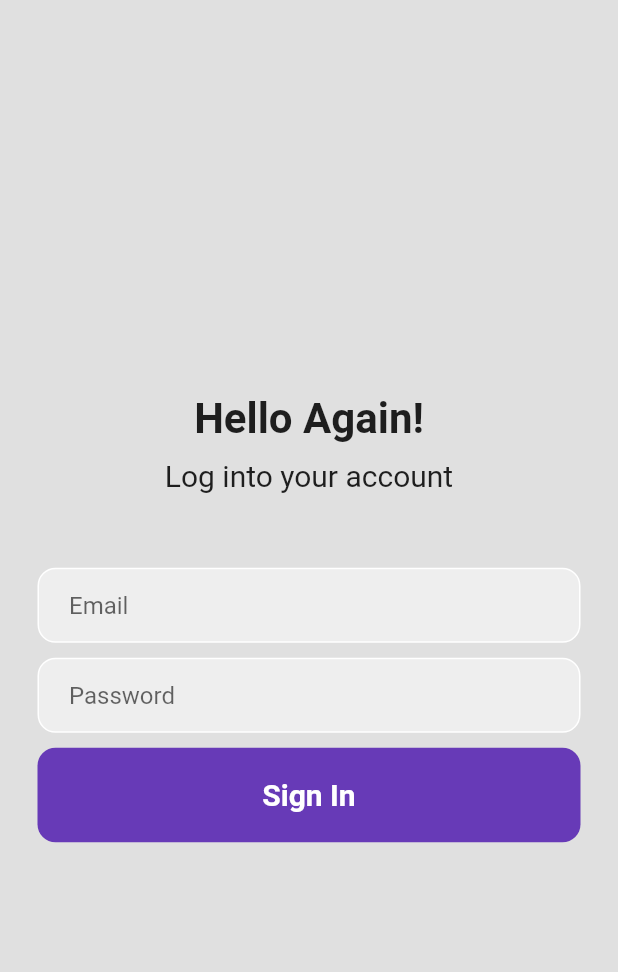
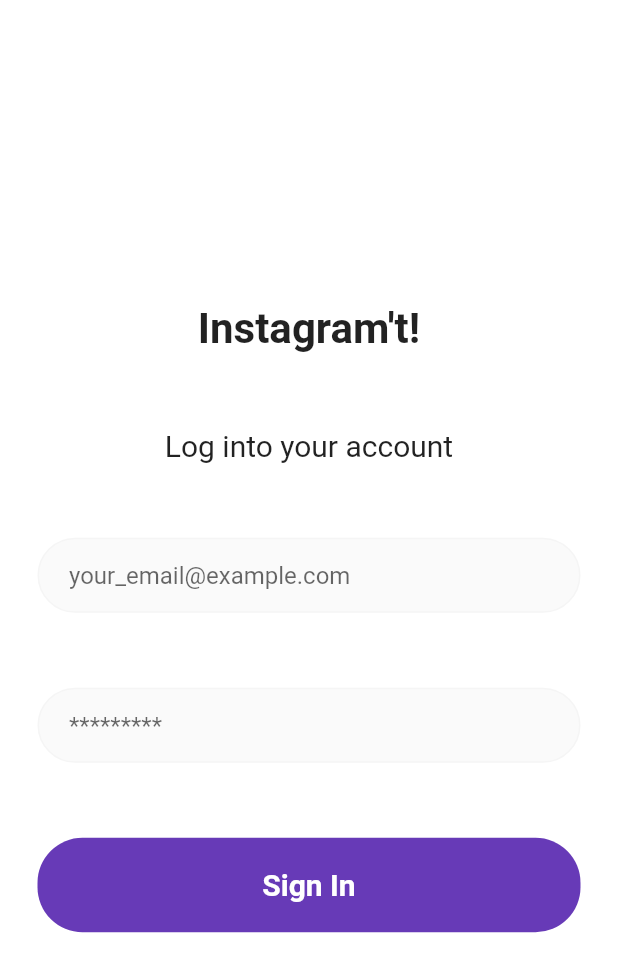
Before and after one commit to RRDaniela/Instagram-t, a Flutter app: the screen it shows after launch, on a phone screen of 412 x 824 dp. Shown: the top 972 px of the screen. Run offline on Flutter 3.47's test engine with Material 2 defaults, Android fonts, the phone set to English and light mode, and no system bars.

Commit message:
ADDED: Login layout was properly added

```diff
--- a/instagram_t/lib/screens/login_screen.dart
+++ b/instagram_t/lib/screens/login_screen.dart
@@ -11,62 +11,63 @@ class _LoginScreenState extends State<LoginScreen> {
   @override
   Widget build(BuildContext context) {
     return Scaffold(
-        backgroundColor: Colors.grey[300],
+        backgroundColor: Colors.white,
         body: Center(
           child: Column(
             mainAxisAlignment: MainAxisAlignment.center,
             children: [
               const Text(
-                'Hello Again!',
+                'Instagram\'t!',
                 style: TextStyle(fontWeight: FontWeight.bold, fontSize: 28),
               ),
-              const SizedBox(height: 10),
+              const SizedBox(height: 50),
               const Text(
                 'Log into your account',
                 style: TextStyle(fontSize: 20),
               ),
               const SizedBox(height: 50),
               // Email textfield
+
               Padding(
                 padding: const EdgeInsets.symmetric(horizontal: 25),
                 child: Container(
                     decoration: BoxDecoration(
-                        color: Colors.grey[200],
-                        border: Border.all(color: Colors.white),
-                        borderRadius: BorderRadius.circular(12)),
+                        color: Colors.grey[50],
+                        border: Border.all(color: Colors.grey[100]!),
+                        borderRadius: BorderRadius.circular(30)),
                     child: const Padding(
                       padding: EdgeInsets.only(left: 20),
                       child: TextField(
                         decoration: InputDecoration(
-                          hintText: 'Email',
+                          hintText: 'your_email@example.com',
                           border: InputBorder.none,
                         ),
                       ),
                     )),
               ),
-              const SizedBox(height: 10),
+              const SizedBox(height: 50),
 
               // Password textfield
               Padding(
                 padding: const EdgeInsets.symmetric(horizontal: 25),
                 child: Container(
                     decoration: BoxDecoration(
-                        color: Colors.grey[200],
-                        border: Border.all(color: Colors.white),
-                        borderRadius: BorderRadius.circular(12)),
+                        color: Colors.grey[50],
+                        border: Border.all(color: Colors.grey[100]!),
+                        borderRadius: BorderRadius.circular(30)),
                     child: const Padding(
                       padding: EdgeInsets.only(left: 20),
                       child: TextField(
                         obscureText: true,
                         decoration: InputDecoration(
-                          hintText: 'Password',
+                          hintText: '*********',
                           border: InputBorder.none,
                         ),
                       ),
                     )),
               ),
 
-              const SizedBox(height: 10),
+              const SizedBox(height: 50),
 
               Padding(
                 padding: const EdgeInsets.symmetric(horizontal: 25),
@@ -74,7 +75,7 @@ class _LoginScreenState extends State<LoginScreen> {
                   padding: EdgeInsets.all(20),
                   decoration: BoxDecoration(
                       color: Colors.deepPurple,
-                      borderRadius: BorderRadius.circular(12)),
+                      borderRadius: BorderRadius.circular(30)),
                   child: Center(
                       child: Text(
                     'Sign In',
--- a/instagram_t/pubspec.yaml
+++ b/instagram_t/pubspec.yaml
@@ -59,8 +59,8 @@ flutter:
   uses-material-design: true
 
   # To add assets to your application, add an assets section, like this:
-  # assets:
-  #   - images/a_dot_burr.jpeg
+  assets:
+    - assets/logo.png
   #   - images/a_dot_ham.jpeg
 
   # An image asset can refer to one or more resolution-specific "variants", see
```
Also changed, not shown: instagram_t/assets/logo.png (added).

○ ○ ○ ○ ○ ○ ○

__DESCRIPTION OF THE TASK__
The answer must restate each entry word for word and contain no images.

__SOLUTION TO THIS EXERCISE__
Before and after one commit to RRDaniela/Instagram-t, a Flutter app: the screen it shows after launch, on a phone screen of 412 x 824 dp. Shown: the top 972 px of the screen. Run offline on Flutter 3.47's test engine with Material 2 defaults, Android fonts, the phone set to English and light mode, and no system bars.

Commit message:
ADDED: Login layout was properly added

```diff
--- a/instagram_t/lib/screens/login_screen.dart
+++ b/instagram_t/lib/screens/login_screen.dart
@@ -11,62 +11,63 @@ class _LoginScreenState extends State<LoginScreen> {
   @override
   Widget build(BuildContext context) {
     return Scaffold(
-        backgroundColor: Colors.grey[300],
+        backgroundColor: Colors.white,
         body: Center(
           child: Column(
             mainAxisAlignment: MainAxisAlignment.center,
             children: [
               const Text(
-                'Hello Again!',
+                'Instagram\'t!',
                 style: TextStyle(fontWeight: FontWeight.bold, fontSize: 28),
               ),
-              const SizedBox(height: 10),
+              const SizedBox(height: 50),
               const Text(
                 'Log into your account',
                 style: TextStyle(fontSize: 20),
               ),
               const SizedBox(height: 50),
               // Email textfield
+
               Padding(
                 padding: const EdgeInsets.symmetric(horizontal: 25),
                 child: Container(
                     decoration: BoxDecoration(
-                        color: Colors.grey[200],
-                        border: Border.all(color: Colors.white),
-                        borderRadius: BorderRadius.circular(12)),
+                        color: Colors.grey[50],
+                        border: Border.all(color: Colors.grey[100]!),
+                        borderRadius: BorderRadius.circular(30)),
                     child: const Padding(
                       padding: EdgeInsets.only(left: 20),
                       child: TextField(
                         decoration: InputDecoration(
-                          hintText: 'Email',
+                          hintText: 'your_email@example.com',
                           border: InputBorder.none,
                         ),
                       ),
                     )),
               ),
-              const SizedBox(height: 10),
+              const SizedBox(height: 50),
 
               // Password textfield
               Padding(
                 padding: const EdgeInsets.symmetric(horizontal: 25),
                 child: Container(
                     decoration: BoxDecoration(
-                        color: Colors.grey[200],
-                        border: Border.all(color: Colors.white),
-                        borderRadius: BorderRadius.circular(12)),
+                        color: Colors.grey[50],
+                        border: Border.all(color: Colors.grey[100]!),
+                        borderRadius: BorderRadius.circular(30)),
                     child: const Padding(
                       padding: EdgeInsets.only(left: 20),
                       child: TextField(
                         obscureText: true,
                         decoration: InputDecoration(
-                          hintText: 'Password',
+                          hintText: '*********',
                           border: InputBorder.none,
                         ),
                       ),
                     )),
               ),
 
-              const SizedBox(height: 10),
+              const SizedBox(height: 50),
 
               Padding(
                 padding: const EdgeInsets.symmetric(horizontal: 25),
@@ -74,7 +75,7 @@ class _LoginScreenState extends State<LoginScreen> {
                   padding: EdgeInsets.all(20),
                   decoration: BoxDecoration(
                       color: Colors.deepPurple,
-                      borderRadius: BorderRadius.circular(12)),
+                      borderRadius: BorderRadius.circular(30)),
                   child: Center(
                       child: Text(
                     'Sign In',
--- a/instagram_t/pubspec.yaml
+++ b/instagram_t/pubspec.yaml
@@ -59,8 +59,8 @@ flutter:
   uses-material-design: true
 
   # To add assets to your application, add an assets section, like this:
-  # assets:
-  #   - images/a_dot_burr.jpeg
+  assets:
+    - assets/logo.png
   #   - images/a_dot_ham.jpeg
 
   # An image asset can refer to one or more resolution-specific "variants", see
```
Also changed, not shown: instagram_t/assets/logo.png (added).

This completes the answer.